November 6th, 2013 11:14 AM by Eileen Denhard
Banks made more mortgages last year than in any year since the housing downturn struck in 2007, buoyed by interest rates that reached their lowest levels on record, according to federal lending data released Wednesday.
The data were collected from 7,400 financial institutions under the Home Mortgage Disclosure Act. Researchers at the Federal Reserve who analyzed the data also published a paper full of noteworthy observations. Here are eight takeaways:
1. Lending is up, but there’s a big asterisk. While the number of mortgage loans made in 2012 increased by 38%, most of that came from refinancing. The number of loans made to people actually buying homes increased by 13% to levels that were still shy of every year between 2000 and 2009. Refinancing got a big boost from low mortgage rates and from retooled federal programs to help borrowers refinance even though they didn’t have any equity in their homes.
2. Borrowers are having trouble making big down payments. Loans made by the two federal agencies with the easiest terms today—the Federal Housing Administration, which requires down payments of just 3.5%, and the Department of Veterans Affairs, which makes loans to veterans and doesn’t require any money down—accounted for almost 45% of owner-occupant home-purchase loans. The share of FHA borrowers with incomes above $100,000 has nearly doubled since 2007, to around 15%, according to the Fed researchers, but the median incomes of FHA borrowers was still 40% lower than incomes of borrowers taking out conventional loans.

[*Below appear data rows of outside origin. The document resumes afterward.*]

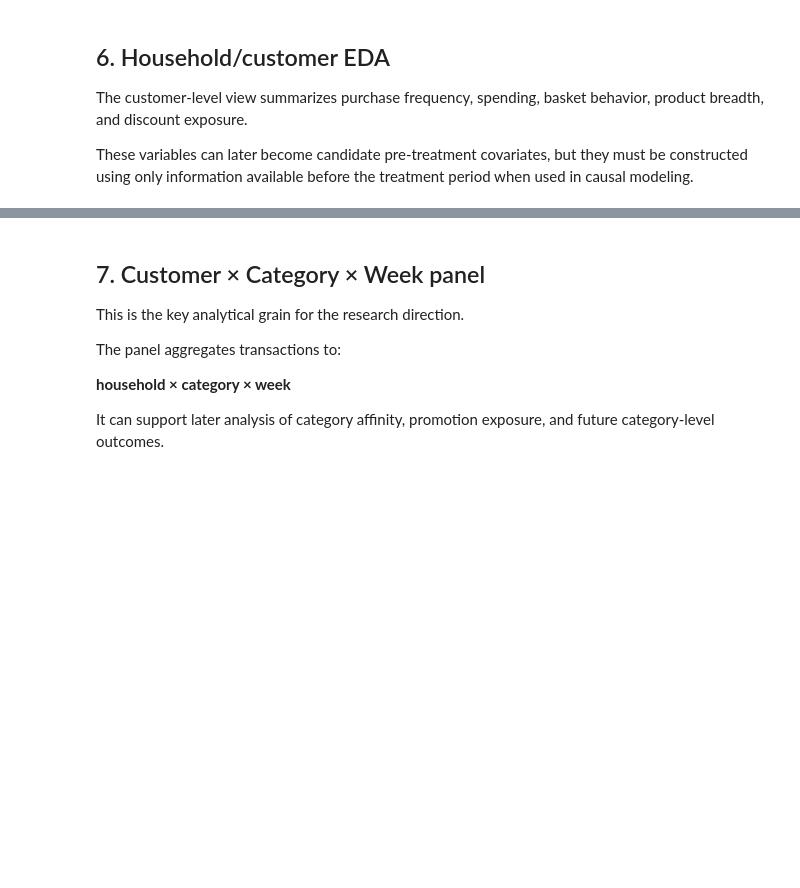
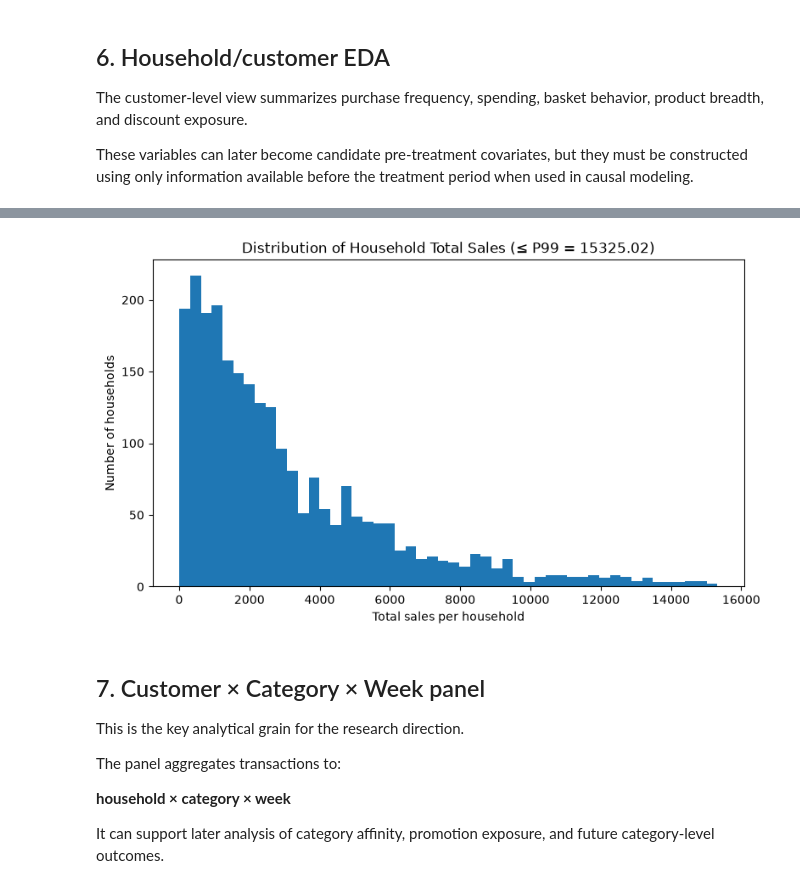
Before and after one commit to builetrongduc/26611-ecom, a Jupyter notebook: ecom/dunnhumby_complete_journey_eda.ipynb, the cells around one changed output, grey strips where cells are left out. Drawn from its saved outputs; the diff is of its cells as text; code cells hidden in the pictures; blank space fills up the shorter version.

```diff
--- a/ecom/dunnhumby_complete_journey_eda.ipynb
+++ b/ecom/dunnhumby_complete_journey_eda.ipynb
@@ -965,13 +971,3 @@ if tx is not None:
 | coupon_match_discount | 2,500.000 | -3.030 | 9.312 | -126.000 | -1.600 | -0.250 | 0.000 | 0.000 |
 | avg_basket_value | 2,500.000 | 31.621 | 19.055 | 2.388 | 18.329 | 27.417 | 40.546 | 165.829 |
 | avg_quantity_per_basket | 2,500.000 | 726.704 | 1,239.624 | 1.594 | 13.507 | 137.475 | 965.784 | 16,322.500 |
-# %%
-# 20. Household spending distribution
-
-if "household" in globals():
-    fig, ax = plt.subplots(figsize=(9, 5))
-    ax.hist(household["total_sales"], bins=100)
-    ax.set_title("Distribution of Household Total Sales")
-    ax.set_xlabel("Total sales")
-    ax.set_ylabel("Number of households")
-    plt.show()
@@ -979,0 +974,76 @@ if "household" in globals():
+# %%
+# 20. Household spending distribution
+#     - Save RAW frequency to CSV
+#     - Chart only values up to P99
+
+if "household" in globals():
+
+    # =========================================================
+    # 1. Household Total Sales
+    # =========================================================
+
+    household_sales = household["total_sales"].dropna()
+
+    # ---------------------------------------------------------
+    # RAW frequency
+    # Giữ toàn bộ dữ liệu, bao gồm cả outliers
+    # ---------------------------------------------------------
+
+    household_sales_freq = (
+        household_sales
+        .value_counts()
+        .rename_axis("total_sales")
+        .reset_index(name="frequency")
+        .sort_values(
+            by=["frequency", "total_sales"],
+            ascending=[False, True]
+        )
+        .reset_index(drop=True)
+    )
+
+    household_sales_freq.to_csv(
+        "household_total_sales_frequency_raw.csv",
+        index=False
+    )
+
+    print(
+        "Saved: household_total_sales_frequency_raw.csv"
+    )
+
+    # ---------------------------------------------------------
+    # P99 cho visualization
+    # ---------------------------------------------------------
+
+    household_sales_p99 = household_sales.quantile(0.99)
+
+    household_sales_chart = household_sales[
+        household_sales <= household_sales_p99
+    ]
+
+    print(f"P99 of household total sales: {household_sales_p99:.2f}")
+    print(
+        f"Households shown in chart: "
+        f"{len(household_sales_chart):,} / {len(household_sales):,}"
+    )
+
+    # ---------------------------------------------------------
+    # Histogram
+    # ---------------------------------------------------------
+
+    fig, ax = plt.subplots(figsize=(9, 5))
+
+    ax.hist(
+        household_sales_chart,
+        bins=50
+    )
+
+    ax.set_title(
+        f"Distribution of Household Total Sales "
+        f"(≤ P99 = {household_sales_p99:.2f})"
+    )
+
+    ax.set_xlabel("Total sales per household")
+    ax.set_ylabel("Number of households")
+
+    plt.show()
+# %% [output]
@@ -980,3 +1053,4 @@ if "household" in globals():
+[figure, added]
 # %% [markdown]
 ## 7. Customer × Category × Week panel
 
```
Also changed, not shown: parts of 7 cells of this notebook, 4 other files.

3. Large racial and ethnic wealth gaps persist. The number of loans for home purchases by Asian and white borrowers increased by 15%, while lending to African-Americans and Hispanics increased at less than half that rate. Home purchase lending was also weakest in low-income census tracks that have a high share of minority households.
4. The CRA didn’t cause the crisis. In recent years, some critics have argued that the Community Reinvestment Act, a 1977 federal law designed to ensure banks were serving poor neighborhoods, was partly responsible for the mortgage crisis. But the Fed researchers tracked CRA-eligible loans made by banks in 2006—the peak of the housing boom—and found they had below-average delinquency rates. “These findings are inconsistent with the notion that the CRA was a principal driver of the mortgage and financial crisis,” the Fed report concluded.
5. Loan quality is pristine. Average credit scores rose from 701 to 728 for home-purchase loans between 2006 and 2010. Another measure of loan quality, early delinquency rates, have plunged. For conventional home-purchase mortgages made in 2010, just 0.5% of loans had missed two or more payments within their first two years, about 1/20 the rate for loans in 2006.
6. The “qualified mortgage” rule shouldn’t be a major problem. In January, banks could face additional legal liability if they don’t properly ensure borrowers have the ability to repay a loan. The Consumer Financial Protection Bureau issued a “qualified mortgage” standard earlier this year that sets out steps banks can take to prove compliance with the ability-to-pay standard. The “QM” definition says borrowers can’t have total debts that exceed 43% of their monthly income, though the cutoff doesn’t apply to loans which are sold to federally related entities. Around 22% of home-purchase loans in 2010 had debt ratios above 43%, but 70% of those loans were government-backed, meaning they could have still been deemed “qualified mortgages.”
7. Lending is coming back faster for investors. Since 2009, lending to non-owner-occupant buyers “has grown more robustly than owner-occupant lending.” Lending to investors or vacation home buyers rose from 12% of all home-purchase lending in 2010 to 15% of the market in 2011 and 2012.
8. Home-equity lending is way down. During the housing bubble, many homeowners used second mortgages, or “piggyback” loans, to buy their house, eliminating the need for a down payment in some cases. Others used home-equity loans to take cash out of their house to fund renovations or other spending. In 2006, nearly 1.3 million borrowers used a second mortgage to buy a home, this fell to under 42,000 in 2010, and it has stayed near that level in 2011 and 2012. Meanwhile, home-equity loans for home improvement fell to 73,000 loans last year, down from nearly 600,000 in 2006.